Menstrual Disc Vs. Menstrual Cup: What's The Difference Between The Period Products?

Throughout time, people who menstruate have gone to great lengths to keep control of their monthly allotment of blood from ruining everything from a sexy pair of undies to those white pants that you knew would somehow summon the menstrual gods to send you your period the very day you wear them. Whether someone has a minimal blood flow or a heavy one, each case is equally an inconvenience and sometimes makes one long for the days of menopause. No more periods? Ever? Yes, please!

However, as much as having our "monthly bill," as some call it, might be a pain, we should at least be grateful that when it comes to menstrual hygiene, we have more than one option. Keep in mind: Tampons have only been on the market for about a century and the first pad wasn't available to buy until 1896. Before then, people who menstruated had to stick to pieces of cloth that they tucked in their underwear and before that, the ancient Greeks used "bits of wood with lint" as tampons (via SimpleHealth). Not the best visual, but it's not like they had a variety of choices in those days.

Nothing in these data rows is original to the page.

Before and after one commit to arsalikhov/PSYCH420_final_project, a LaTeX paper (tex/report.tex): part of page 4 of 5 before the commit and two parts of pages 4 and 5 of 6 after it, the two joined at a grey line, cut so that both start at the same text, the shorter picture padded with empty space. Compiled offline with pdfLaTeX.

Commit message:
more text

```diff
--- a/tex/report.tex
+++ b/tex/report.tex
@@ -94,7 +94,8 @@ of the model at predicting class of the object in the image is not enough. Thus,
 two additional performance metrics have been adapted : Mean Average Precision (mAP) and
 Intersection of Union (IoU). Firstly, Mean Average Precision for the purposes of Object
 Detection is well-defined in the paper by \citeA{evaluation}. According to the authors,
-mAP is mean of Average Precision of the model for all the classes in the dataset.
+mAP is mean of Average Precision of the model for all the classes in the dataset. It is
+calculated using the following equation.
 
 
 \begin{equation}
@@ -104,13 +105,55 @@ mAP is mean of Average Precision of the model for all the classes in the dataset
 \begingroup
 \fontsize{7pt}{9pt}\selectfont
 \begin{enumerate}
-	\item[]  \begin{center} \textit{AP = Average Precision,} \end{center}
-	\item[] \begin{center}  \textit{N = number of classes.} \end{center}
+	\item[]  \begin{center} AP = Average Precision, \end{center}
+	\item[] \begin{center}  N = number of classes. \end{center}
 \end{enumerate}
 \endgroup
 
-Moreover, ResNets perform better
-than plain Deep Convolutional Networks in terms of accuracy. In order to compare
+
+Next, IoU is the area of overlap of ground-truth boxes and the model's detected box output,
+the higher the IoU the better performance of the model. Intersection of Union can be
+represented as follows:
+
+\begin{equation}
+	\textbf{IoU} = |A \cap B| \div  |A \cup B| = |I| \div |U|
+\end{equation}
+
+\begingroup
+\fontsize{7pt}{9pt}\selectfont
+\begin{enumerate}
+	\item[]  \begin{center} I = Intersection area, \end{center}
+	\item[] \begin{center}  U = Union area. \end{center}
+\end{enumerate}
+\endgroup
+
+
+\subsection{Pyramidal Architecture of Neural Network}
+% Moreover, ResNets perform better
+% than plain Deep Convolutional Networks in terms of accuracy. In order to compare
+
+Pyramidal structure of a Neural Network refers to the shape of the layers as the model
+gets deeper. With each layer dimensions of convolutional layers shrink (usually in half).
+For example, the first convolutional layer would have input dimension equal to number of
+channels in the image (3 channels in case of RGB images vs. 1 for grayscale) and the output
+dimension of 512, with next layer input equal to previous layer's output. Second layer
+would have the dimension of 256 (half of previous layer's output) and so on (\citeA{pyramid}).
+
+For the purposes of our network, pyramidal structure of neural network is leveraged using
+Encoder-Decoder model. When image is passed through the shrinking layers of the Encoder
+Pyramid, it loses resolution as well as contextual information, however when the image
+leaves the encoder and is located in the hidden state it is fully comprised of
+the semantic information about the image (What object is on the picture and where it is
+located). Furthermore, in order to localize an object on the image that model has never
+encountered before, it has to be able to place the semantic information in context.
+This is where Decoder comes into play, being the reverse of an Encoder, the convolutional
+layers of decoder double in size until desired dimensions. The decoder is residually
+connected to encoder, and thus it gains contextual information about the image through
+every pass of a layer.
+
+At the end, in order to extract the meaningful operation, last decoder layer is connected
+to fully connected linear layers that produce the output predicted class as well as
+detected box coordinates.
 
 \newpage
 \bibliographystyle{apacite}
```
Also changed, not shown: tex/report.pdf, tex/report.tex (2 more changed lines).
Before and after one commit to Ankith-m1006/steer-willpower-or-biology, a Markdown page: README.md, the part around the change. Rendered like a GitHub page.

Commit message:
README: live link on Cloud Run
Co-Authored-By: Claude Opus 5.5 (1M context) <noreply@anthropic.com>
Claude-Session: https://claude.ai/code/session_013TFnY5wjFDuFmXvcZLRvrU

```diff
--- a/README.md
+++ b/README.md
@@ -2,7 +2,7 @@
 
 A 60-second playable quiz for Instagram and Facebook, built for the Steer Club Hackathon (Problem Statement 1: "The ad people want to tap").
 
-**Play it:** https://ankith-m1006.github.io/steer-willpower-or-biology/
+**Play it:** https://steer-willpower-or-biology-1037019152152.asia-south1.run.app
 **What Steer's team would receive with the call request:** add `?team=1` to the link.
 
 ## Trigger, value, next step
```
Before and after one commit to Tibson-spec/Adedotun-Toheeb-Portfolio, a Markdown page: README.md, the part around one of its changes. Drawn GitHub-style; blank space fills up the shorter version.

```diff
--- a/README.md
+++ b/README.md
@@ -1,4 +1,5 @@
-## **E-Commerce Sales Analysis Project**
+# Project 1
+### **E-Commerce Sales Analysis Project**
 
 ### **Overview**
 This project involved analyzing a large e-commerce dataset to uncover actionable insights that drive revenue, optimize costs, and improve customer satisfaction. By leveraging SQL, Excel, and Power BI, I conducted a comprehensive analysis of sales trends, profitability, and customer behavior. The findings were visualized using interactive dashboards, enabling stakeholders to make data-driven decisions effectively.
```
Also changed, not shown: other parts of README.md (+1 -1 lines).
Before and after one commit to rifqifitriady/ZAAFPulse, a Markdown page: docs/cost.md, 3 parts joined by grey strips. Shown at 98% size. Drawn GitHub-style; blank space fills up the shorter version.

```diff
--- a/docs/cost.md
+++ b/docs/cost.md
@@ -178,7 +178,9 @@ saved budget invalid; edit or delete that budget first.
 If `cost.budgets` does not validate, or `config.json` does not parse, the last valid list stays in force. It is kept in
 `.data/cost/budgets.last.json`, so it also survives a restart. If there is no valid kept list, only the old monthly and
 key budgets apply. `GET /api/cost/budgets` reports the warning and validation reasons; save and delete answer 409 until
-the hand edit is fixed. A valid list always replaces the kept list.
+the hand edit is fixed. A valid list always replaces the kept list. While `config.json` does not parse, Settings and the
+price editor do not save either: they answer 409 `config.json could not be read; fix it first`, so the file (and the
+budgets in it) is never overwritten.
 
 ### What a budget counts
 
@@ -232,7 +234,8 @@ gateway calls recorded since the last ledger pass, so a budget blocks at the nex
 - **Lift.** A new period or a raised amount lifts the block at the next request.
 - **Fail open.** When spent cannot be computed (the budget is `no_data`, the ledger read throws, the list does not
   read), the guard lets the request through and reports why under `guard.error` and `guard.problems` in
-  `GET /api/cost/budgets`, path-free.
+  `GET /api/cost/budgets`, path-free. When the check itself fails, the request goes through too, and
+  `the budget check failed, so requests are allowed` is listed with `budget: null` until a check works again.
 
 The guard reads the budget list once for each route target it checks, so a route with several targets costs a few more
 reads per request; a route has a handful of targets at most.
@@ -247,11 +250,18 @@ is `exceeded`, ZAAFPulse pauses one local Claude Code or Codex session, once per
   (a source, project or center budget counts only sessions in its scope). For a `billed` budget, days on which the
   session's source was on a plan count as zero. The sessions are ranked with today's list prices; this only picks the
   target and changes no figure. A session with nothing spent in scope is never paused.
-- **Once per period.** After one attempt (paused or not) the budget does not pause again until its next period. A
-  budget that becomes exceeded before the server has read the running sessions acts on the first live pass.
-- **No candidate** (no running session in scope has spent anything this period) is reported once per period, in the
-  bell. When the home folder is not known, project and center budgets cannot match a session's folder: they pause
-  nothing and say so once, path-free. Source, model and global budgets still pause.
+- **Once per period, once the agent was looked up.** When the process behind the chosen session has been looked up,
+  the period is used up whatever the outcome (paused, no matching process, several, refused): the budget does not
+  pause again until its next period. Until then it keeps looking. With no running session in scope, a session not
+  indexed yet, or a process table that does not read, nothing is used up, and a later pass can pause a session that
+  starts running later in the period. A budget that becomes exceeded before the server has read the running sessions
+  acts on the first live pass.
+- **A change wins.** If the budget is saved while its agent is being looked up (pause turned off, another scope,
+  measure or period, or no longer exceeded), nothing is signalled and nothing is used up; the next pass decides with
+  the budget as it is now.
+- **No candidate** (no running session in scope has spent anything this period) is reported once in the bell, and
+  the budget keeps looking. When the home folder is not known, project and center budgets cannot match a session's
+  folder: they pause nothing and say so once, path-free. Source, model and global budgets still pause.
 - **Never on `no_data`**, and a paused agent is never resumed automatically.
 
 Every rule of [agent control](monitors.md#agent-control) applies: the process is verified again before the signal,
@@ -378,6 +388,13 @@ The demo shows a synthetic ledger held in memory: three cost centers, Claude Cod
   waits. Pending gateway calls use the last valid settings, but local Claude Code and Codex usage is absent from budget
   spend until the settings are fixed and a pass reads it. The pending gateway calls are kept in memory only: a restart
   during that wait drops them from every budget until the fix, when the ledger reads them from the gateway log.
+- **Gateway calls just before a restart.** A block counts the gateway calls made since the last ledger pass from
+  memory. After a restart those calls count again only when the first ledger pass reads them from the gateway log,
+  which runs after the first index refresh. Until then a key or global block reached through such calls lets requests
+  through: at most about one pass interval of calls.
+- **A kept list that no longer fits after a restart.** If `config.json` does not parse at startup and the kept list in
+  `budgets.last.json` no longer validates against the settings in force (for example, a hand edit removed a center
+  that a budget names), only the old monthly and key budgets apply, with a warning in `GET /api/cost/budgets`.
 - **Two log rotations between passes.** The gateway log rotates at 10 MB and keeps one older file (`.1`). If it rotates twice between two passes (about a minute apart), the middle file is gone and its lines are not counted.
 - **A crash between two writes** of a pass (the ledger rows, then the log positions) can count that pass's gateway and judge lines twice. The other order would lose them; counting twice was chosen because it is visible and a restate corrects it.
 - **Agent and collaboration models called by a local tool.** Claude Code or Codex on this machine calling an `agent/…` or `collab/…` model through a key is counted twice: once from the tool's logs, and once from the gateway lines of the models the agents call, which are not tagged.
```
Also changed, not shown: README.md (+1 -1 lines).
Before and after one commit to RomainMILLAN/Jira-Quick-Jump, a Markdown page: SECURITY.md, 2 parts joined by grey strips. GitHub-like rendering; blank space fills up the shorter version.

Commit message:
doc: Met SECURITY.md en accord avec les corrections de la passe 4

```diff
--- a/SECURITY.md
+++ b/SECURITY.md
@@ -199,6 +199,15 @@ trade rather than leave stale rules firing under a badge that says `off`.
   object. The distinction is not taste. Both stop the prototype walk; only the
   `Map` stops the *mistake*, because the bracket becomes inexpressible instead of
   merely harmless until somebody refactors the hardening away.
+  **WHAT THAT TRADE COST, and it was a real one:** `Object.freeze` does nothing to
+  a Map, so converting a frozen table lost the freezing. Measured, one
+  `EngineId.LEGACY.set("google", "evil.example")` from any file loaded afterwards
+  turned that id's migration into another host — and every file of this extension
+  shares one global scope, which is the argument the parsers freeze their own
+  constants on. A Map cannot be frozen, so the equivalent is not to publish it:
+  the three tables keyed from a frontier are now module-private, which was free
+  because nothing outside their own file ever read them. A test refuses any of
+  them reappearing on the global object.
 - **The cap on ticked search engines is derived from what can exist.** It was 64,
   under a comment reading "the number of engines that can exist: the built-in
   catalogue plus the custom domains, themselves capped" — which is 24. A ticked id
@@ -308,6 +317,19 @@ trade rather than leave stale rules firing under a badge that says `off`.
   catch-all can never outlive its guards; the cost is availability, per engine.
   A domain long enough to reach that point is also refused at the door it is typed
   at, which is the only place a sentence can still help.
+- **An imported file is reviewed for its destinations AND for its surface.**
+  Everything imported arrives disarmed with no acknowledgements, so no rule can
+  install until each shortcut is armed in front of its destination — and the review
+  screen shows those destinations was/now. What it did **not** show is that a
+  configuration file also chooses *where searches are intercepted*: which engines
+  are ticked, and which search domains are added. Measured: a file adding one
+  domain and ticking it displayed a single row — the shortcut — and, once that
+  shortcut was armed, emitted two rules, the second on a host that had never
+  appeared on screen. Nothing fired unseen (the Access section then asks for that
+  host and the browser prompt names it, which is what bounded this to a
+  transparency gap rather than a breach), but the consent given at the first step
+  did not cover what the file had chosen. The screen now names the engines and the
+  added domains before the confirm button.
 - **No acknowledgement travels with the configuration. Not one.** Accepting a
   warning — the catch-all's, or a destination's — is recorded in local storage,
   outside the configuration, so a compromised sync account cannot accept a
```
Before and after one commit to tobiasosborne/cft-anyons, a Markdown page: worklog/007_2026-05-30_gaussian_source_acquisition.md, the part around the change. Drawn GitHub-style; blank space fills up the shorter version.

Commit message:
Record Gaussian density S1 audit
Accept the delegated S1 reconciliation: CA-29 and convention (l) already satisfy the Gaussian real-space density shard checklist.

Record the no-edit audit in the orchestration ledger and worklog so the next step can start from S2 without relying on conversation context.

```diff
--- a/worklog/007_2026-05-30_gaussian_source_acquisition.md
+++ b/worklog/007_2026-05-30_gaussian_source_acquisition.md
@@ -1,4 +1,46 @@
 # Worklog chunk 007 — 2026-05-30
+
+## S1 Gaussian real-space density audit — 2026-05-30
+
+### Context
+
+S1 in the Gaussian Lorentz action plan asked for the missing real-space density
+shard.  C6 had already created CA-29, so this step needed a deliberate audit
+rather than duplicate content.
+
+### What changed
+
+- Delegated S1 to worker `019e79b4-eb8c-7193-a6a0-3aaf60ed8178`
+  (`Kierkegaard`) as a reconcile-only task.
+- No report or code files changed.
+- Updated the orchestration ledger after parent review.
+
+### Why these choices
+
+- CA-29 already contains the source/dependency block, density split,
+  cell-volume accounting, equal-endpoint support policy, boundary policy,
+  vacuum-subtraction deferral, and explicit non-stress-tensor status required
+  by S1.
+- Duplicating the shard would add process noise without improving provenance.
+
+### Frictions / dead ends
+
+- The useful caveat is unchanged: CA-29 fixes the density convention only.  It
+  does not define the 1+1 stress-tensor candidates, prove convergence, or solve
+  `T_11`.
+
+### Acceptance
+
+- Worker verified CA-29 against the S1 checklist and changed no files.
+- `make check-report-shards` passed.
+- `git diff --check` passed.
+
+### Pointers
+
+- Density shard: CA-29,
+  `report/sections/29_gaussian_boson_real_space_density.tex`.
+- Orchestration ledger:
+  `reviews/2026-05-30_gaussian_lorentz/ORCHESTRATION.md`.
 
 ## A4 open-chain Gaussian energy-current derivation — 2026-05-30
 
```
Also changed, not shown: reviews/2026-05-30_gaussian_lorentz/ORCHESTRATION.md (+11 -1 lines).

But these days, we do have choices — and not just tampons, pads, and period underwear. As what's environmentally sound comes more and more into focus, other feminine hygiene products have hit the market — ones that don't need to be thrown away or are attached to plastic applicators that contribute to the 18 billion pounds of plastic that finds its way into the oceans every year, per National Geographic.

If you're looking for a more environmentally friendly (and cheaper, because they're not taxed like tampons and pads) option for that time of the month, then menstrual discs and menstrual cups are something to consider (via USA Facts).

Menstrual disc

Unlike tampons and pads that get tossed or flushed, menstrual discs are reusable and, for those who enjoy intercourse during their period, can be worn during penetration. When you start your period, you place the disc at the base of the cervix in the vaginal fornix. RxList defines this part of the vagina as "the anterior and posterior recesses into which the upper vagina is divided. These vault-like recesses are formed by protrusion of the cervix into the vagina." Basically, as the word "recesses" suggests, you're really going deep in there to put it in place.

"Insertion and removal may also be a bit more difficult, since the disc is placed higher in the vagina [than a menstrual cup] and it's ring-shaped," board-certified ob-gyn Renee Wellenstein tells PopSugar.

Once in place, these body-friendly discs made of medical-grade polymer (or silicone) can be worn for as many as 12 hours, depending on your menstrual flow, per Healthline. A reusable menstrual disc will set you back somewhere between $30 and $50 (via Period Shop).

Menstrual cup

For those who might struggle to find their vaginal fornix for disc placement — and it does require a bit of feeling around — there are menstrual cups. But similar to discs, cups also require a trial-and-error process as to both insertion (it collects menstrual blood by sitting in the vaginal canal) and size (not all vaginal canals are the exact same diameter).

"Knowing what cup is going to work for you definitely cuts down on some of the mishaps that could potentially happen," menstrual product expert and founder of Period Nirvana Kim Rosas tells Mashable. "But certainly even with an amazing cup, the perfect cup for you, it still takes some time."

Unlike discs, cups can't be worn during intercourse and because they are placed lower down in the vagina, they're prone to shifting. They're also not a great option for those who have an IUD. "The suction from removing the cup can cause your IUD to move out of place, making it less effective at preventing pregnancy," women's health nurse practitioner and the director of Medical Standards at Planned Parenthood Federation of America June Gupta tells Mashable.

Like discs, cups can be worn for up to 12 hours depending on your flow. After 12 hours, you can empty, rinse it, and put it back in. Most menstrual cups are made from medical-grade silicone, although sometimes rubber and latex is used. This is something to be wary of if you have a latex allergy, per RubyCup. Reusable menstrual cups cost between $20 and $40, and have up to a 10-year lifetime, making them a fantastic investment (via Forbes).

As is the case between tampons and pads, when it comes to discs vs. cups, it's all about what you're comfort with using and that's only something you can figure out on your own.